With the introduction of AMD’s RDNA architecture, AMD decided to take away support for one of the features within the Adrenalin Software stack, called AMD Fluid Motion Video. This technology operates quite similarly to AMD Fluid Motion Frames, which had just been announced for games. The Fluid Motion technology is essentially a frame generation technology akin to NVIDIA’s DLSS3. However, unlike NVIDIA, AMD aims to make this technology available on a broader range of graphics architectures, including RDNA3 and RDNA2.
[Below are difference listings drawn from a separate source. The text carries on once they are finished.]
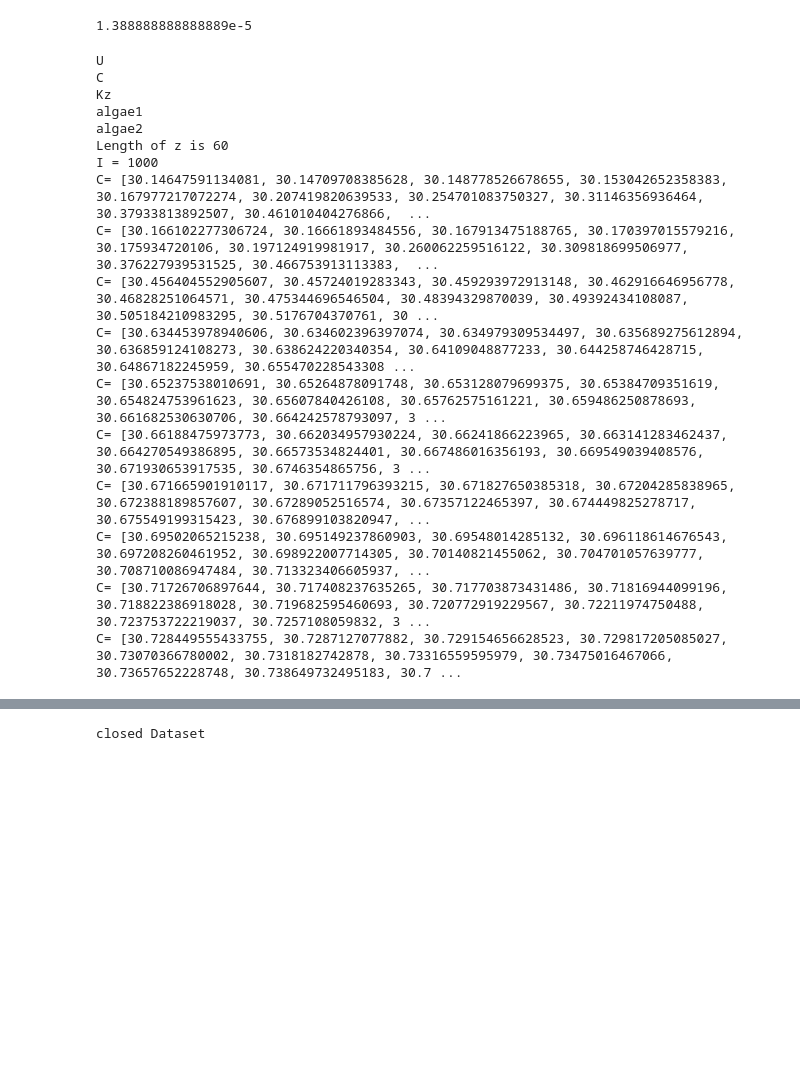
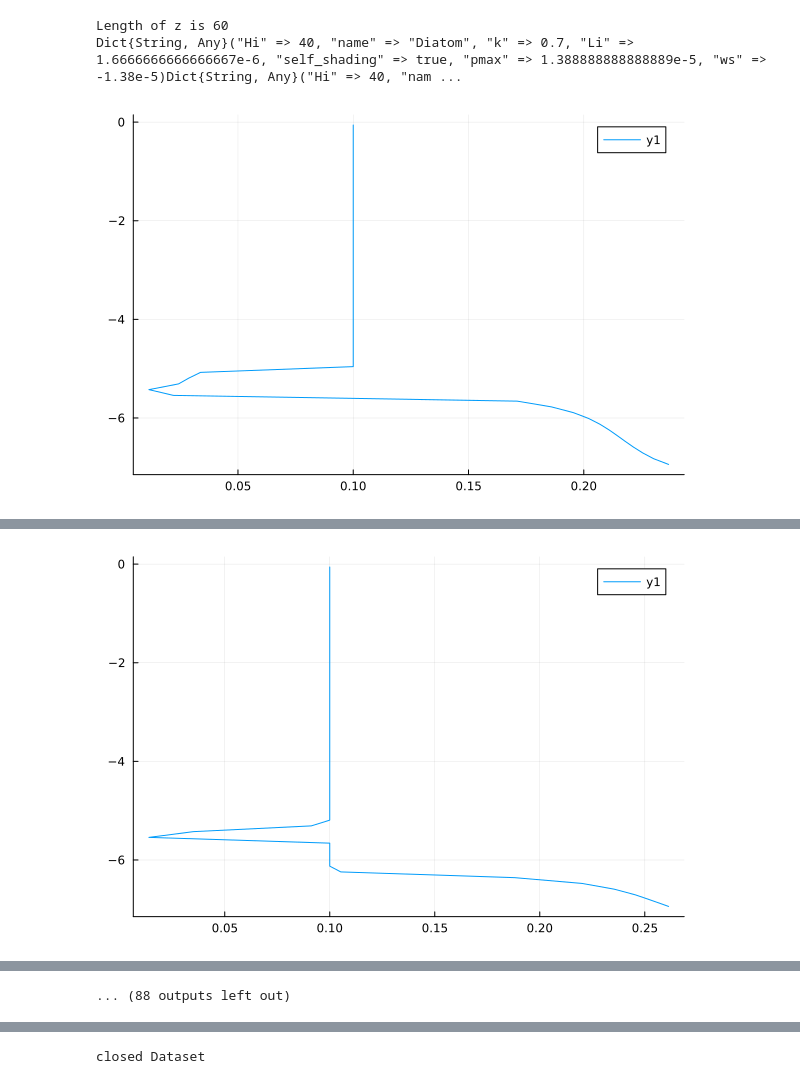
Before and after one commit to sienna-white/1D_JL_Turbulence_Model, a Jupyter notebook: develp-1.ipynb, the cells around one changed output, grey strips where cells are left out. Cells and saved outputs as stored; diff of their text form; code cells hidden in the pictures; blank space fills up the shorter version.

```diff
--- a/develp-1.ipynb
+++ b/develp-1.ipynb
@@ -28,11 +65,4 @@ print(temp)
-# %%
-
-cm2m = 0.01
-hr2s = 1/3600
-# %% [output]
-1.388888888888889e-5
 # %%
-
 include("calculate_physical_variables.jl")
 include("advance_variables.jl")
 include("phytoplankton.jl")
@@ -44,7 +74,7 @@ N = 60    # number of grid points
 H = 7    # depth (meters)
 dz = H/N  # grid spacing - may need to adjust to reduce oscillations
 dt = 10   # (seconds) size of time step
-M  = 10000
+M  = 50000
 
 # Increments for saving profiles. set to 1 to save all; 10 saves every 10th, etc.
 isave = 1000
@@ -62,6 +92,8 @@ rhoW = 1000                     # Density of water, kg/m^3
 specific_heat_water = 4181      # J/kg-degC
 specific_heat_air = 1007        # J/kg-degC x RH
 c_d = 0.05                      # Drag coefficient [-]
+cm2m = 0.01
+hr2s = 1/3600
 
 #********************** INITIAL CONDITION ***************************
 # Initialize thermocline based on tanh curve
@@ -113,6 +145,10 @@ algae2 = Dict("k" => 0.034,              # specific light attenuation coefficien
 # Cyanobacteria = 1.38e-4 m/s
 # '''
 
+print(algae1)
+print(algae2)
+
+
 #***************************************************************************
 #   Initialize variables
 #***************************************************************************
@@ -137,6 +173,7 @@ variables = Dict("U" => U, "C" => C, "N_BV2" => N_BV2,
                 "Kq" => Kq, "Kz" => Kz, "L" => L)
 
 Times = 1:dt:M*dt
+real_times_saved = []
 
 #***************************************************************************
 
@@ -144,9 +181,17 @@ for i in 1:M
     time = Times[i];
 
     # [1] Advance velocity field
-    pressure = get_pressure_at_timestamp(time, T_Px)
+    pressure = get_pressure_at_timestamp(time, Px0, T_Px)
     ustar = calculate_ustar(U)
-    wind_stress = wind_speed_2_wind_stress(0.1)
+
+    W0 = get_wind_speed(i)
+    I0 = get_light(i)
+    C  = get_temp_field(i)
+    # I0 = diurnal_light(time, I_in, 0, DIURNAL_LIGHT)
+
+    wind_stress = wind_speed_2_wind_stress(W0)
+
+
     U = advance_velocity(variables, pressure, discretization, wind_stress)
 
     #  [2] Advance TKE / Q2
@@ -157,13 +202,14 @@ for i in 1:M
     Q2L = advance_Q2L(variables, ustar, discretization)
 
     #  [4] Advance temperature
-    C = advance_scalar(variables, discretization)
+    # C = advance_scalar(variables, discretization)
 
     # [5] Calculate density from temperature field
     rho = calculate_rho(C, base_temp)
 
     # [6] Calculate Brunt-Vaisala frequency
     N_BV2 = calculate_brunt_vaisala(rho, discretization)
+
 
     # [7] Semi-implicit: Calculate turbulent lengthscale
     L = calculate_lengthscale(Q2, Q2L, N_BV2, discretization)
@@ -173,7 +219,7 @@ for i in 1:M
     # println("algae2 c = ", algae2["c"])
 
     # [8] Advance phytoplankton
-    I0 = diurnal_light(time, I_in, 0, DIURNAL_LIGHT)
+
     light = self_shading(algae1, algae2, I0, background_turbidity, discretization)
 
     # println("i = $i")
@@ -189,51 +235,40 @@ for i in 1:M
     algae1["c"] = advance_algae(variables, algae1, gamma, discretization)
     # println("Algae 1 = ", algae1["c"])
 
     # Algae 2
     gamma = calculate_net_growth(algae2, light, discretization)
     algae2["c"] = advance_algae(variables, algae2, gamma, discretization)
 
     # [9] Pack variables for next timestep
     variables["U"] = U
     variables["C"] = C
 
     variables["N_BV2"] = N_BV2
     variables["Nu"] = nu_t
     variables["Q2"] = Q2
     variables["Q2L"] = Q2L
     variables["Kq"] = Kq
     variables["Kz"] = Kz
     variables["L"] = L
 
     if i % isave == 0
-        print("I = $i \n")
+        print("Real time = $(real_time[i]) \n")
+        p1 = plot(L, -z)
+        display(p1)
+        # @assert false
+        # println("Gamm2 = $gamma")
+        # print("I = $i \n")
         index = div(i, isave)
-        print("C= $C")
         save2output(time, index, "algae1", algae1["c"])
         save2output(time, index, "algae2", algae2["c"])
         save2output(time, index, "U", variables["U"])
         save2output(time, index, "Kz", variables["Kz"])
-
+        save2output(time, index, "C", variables["C"])
+        push!(real_times_saved, real_time[i])
     end
 
-
-
 end
 # %% [output]
-U
-C
-Kz
-algae1
-algae2
 Length of z is 60
-I = 1000
-C= [30.14647591134081, 30.14709708385628, 30.148778526678655, 30.153042652358383, 30.167977217072274, 30.207419820639533, 30.254701083750327, 30.31146356936464, 30.37933813892507, 30.461010404276866,  ...
-C= [30.166102277306724, 30.16661893484556, 30.167913475188765, 30.170397015579216, 30.175934720106, 30.197124919981917, 30.260062259516122, 30.309818699506977, 30.376227939531525, 30.466753913113383,  ...
-C= [30.456404552905607, 30.45724019283343, 30.459293972913148, 30.462916646956778, 30.46828251064571, 30.475344696546504, 30.48394329870039, 30.49392434108087, 30.505184210983295, 30.5176704370761, 30 ...
-C= [30.634453978940606, 30.634602396397074, 30.634979309534497, 30.635689275612894, 30.636859124108273, 30.638624220340354, 30.64109048877233, 30.644258746428715, 30.64867182245959, 30.655470228543308 ...
-C= [30.65237538010691, 30.65264878091748, 30.653128079699375, 30.65384709351619, 30.654824753961623, 30.65607840426108, 30.65762575161221, 30.659486250878693, 30.661682530630706, 30.664242578793097, 3 ...
-C= [30.66188475973773, 30.662034957930224, 30.66241866223965, 30.663141283462437, 30.664270549386895, 30.66573534824401, 30.667486016356193, 30.669549039408576, 30.671930653917535, 30.6746354865756, 3 ...
-C= [30.671665901910117, 30.671711796393215, 30.671827650385318, 30.67204285838965, 30.672388189857607, 30.67289052516574, 30.67357122465397, 30.674449825278717, 30.675549199315423, 30.676899103820947, ...
-C= [30.69502065215238, 30.695149237860903, 30.69548014285132, 30.696118614676543, 30.697208260461952, 30.698922007714305, 30.70140821455062, 30.704701057639777, 30.708710086947484, 30.713323406605937, ...
-C= [30.71726706897644, 30.717408237635265, 30.717703873431486, 30.71816944099196, 30.718822386918028, 30.719682595460693, 30.720772919229567, 30.72211974750488, 30.723753722219037, 30.7257108059832, 3 ...
-C= [30.728449555433755, 30.7287127077882, 30.729154656628523, 30.729817205085027, 30.73070366780002, 30.7318182742878, 30.73316559595979, 30.73475016467066, 30.73657652228748, 30.738649732495183, 30.7 ...
+Dict{String, Any}("Hi" => 40, "name" => "Diatom", "k" => 0.7, "Li" => 1.6666666666666667e-6, "self_shading" => true, "pmax" => 1.388888888888889e-5, "ws" => -1.38e-5)Dict{String, Any}("Hi" => 40, "nam ...
+[figure, added]
@@ -239,0 +276 @@ C= [30.728449555433755, 30.7287127077882, 30.729154656628523, 30.729817205085027
+[figure, added]
@@ -240 +285,2 @@ C= [30.728449555433755, 30.7287127077882, 30.729154656628523, 30.729817205085027
+... (88 outputs left out)
 # %%
```
Also changed, not shown: parts of 8 cells of this notebook, 21 other files.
It’s worth noting that AMD has not released a stable version of the AFMF (Adaptive Frame Rate Management) driver. In fact, it isn’t even part of the official or BETA branch. Instead, AMD offers a dedicated driver for this feature, catering to gamers who specifically require it, particularly in games where it is supported.
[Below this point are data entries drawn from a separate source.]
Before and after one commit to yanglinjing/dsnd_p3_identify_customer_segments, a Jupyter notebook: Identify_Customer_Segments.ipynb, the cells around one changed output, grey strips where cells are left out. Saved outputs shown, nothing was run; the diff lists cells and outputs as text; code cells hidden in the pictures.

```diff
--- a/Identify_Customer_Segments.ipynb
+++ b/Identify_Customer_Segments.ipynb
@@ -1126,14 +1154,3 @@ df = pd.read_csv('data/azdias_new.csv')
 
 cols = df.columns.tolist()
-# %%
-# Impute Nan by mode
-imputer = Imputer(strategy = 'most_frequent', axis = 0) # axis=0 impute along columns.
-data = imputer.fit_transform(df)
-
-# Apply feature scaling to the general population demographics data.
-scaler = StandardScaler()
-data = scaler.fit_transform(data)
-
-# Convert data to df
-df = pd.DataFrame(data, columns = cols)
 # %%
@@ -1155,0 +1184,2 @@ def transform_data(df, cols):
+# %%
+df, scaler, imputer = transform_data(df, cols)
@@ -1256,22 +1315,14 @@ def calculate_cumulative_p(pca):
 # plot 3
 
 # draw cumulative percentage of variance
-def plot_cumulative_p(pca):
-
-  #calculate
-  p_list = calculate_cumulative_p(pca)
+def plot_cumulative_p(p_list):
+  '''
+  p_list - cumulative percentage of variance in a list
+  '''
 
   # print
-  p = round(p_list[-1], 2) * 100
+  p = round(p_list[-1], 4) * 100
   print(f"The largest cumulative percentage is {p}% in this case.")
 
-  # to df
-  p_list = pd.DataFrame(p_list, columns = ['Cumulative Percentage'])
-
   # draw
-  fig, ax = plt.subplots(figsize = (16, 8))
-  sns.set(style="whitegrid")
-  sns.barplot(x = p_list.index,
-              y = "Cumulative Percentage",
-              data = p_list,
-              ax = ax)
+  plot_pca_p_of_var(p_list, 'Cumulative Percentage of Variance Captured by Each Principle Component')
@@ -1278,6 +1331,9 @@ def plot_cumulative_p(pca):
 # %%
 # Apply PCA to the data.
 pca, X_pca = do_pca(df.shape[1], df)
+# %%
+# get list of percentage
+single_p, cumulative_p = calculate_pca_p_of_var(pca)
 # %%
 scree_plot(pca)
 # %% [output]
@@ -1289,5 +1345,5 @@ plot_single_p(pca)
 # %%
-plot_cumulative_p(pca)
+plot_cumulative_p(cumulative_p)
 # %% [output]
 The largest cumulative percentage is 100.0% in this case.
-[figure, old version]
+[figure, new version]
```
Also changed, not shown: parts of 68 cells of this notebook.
The Fluid Motion Video (FMV), which operated in a similar manner but was focused on enhancing video playback. This motion smoothing technology generated new video frames, resulting in a higher video framerate and delivering a more lifelike viewing experience. FMV was particularly useful for older videos and those recorded in a cinematic 23-24 FPS.
However, FMV announced in 2014 for Catalyst Omega drivers was only compatible with Polaris and some GCN1 graphics cards. While it was officially introduced with GCN 2.0, Bluesky made it available as a filter for wider use. Initially, AFV (Adaptive Frame Rate Video) was exclusively accessible through PowerDVD software, lacking a public API for other developers to utilize. Furthermore, AMD did not extend support for this technology to RDNA series GPUs, making it inaccessible in current drivers for most modern GPUs.
Interestingly, it appears that AFMF can be repurposed as AFV. A detailed guide by Reddit user “uncycler825” suggests using the preview driver in combination with the MPC-HC video player and the DXVK translation layer. By doing so, videos can be streamed through the Vulkan API, enabling AFMF to function. Worth adding that this will only work with “Preview 2” driver, the one that was released without Radeon RX 6000 support because AFMF does not work with Vulkan API on “Preview 3” driver.
The video below was provided as a proof of the technology working. However, the video above may be a better example.
This feature appears valuable for AMD GPU users, although it remains unclear whether AMD intends to reintroduce FMV officially to RDNA1-3 generations. Ideally, AMD would provide an easy-to-use API for video software developers, making it more accessible and versatile.
There are similar projects based on NVIDIA Optical Flow, a feature responsible for generating frames on NVIDIA hardware. The aim is to interpolate videos with higher frame rate. The company also has RTX Super Video Resolution, a feature that can upscale the video in a supported browser in real time.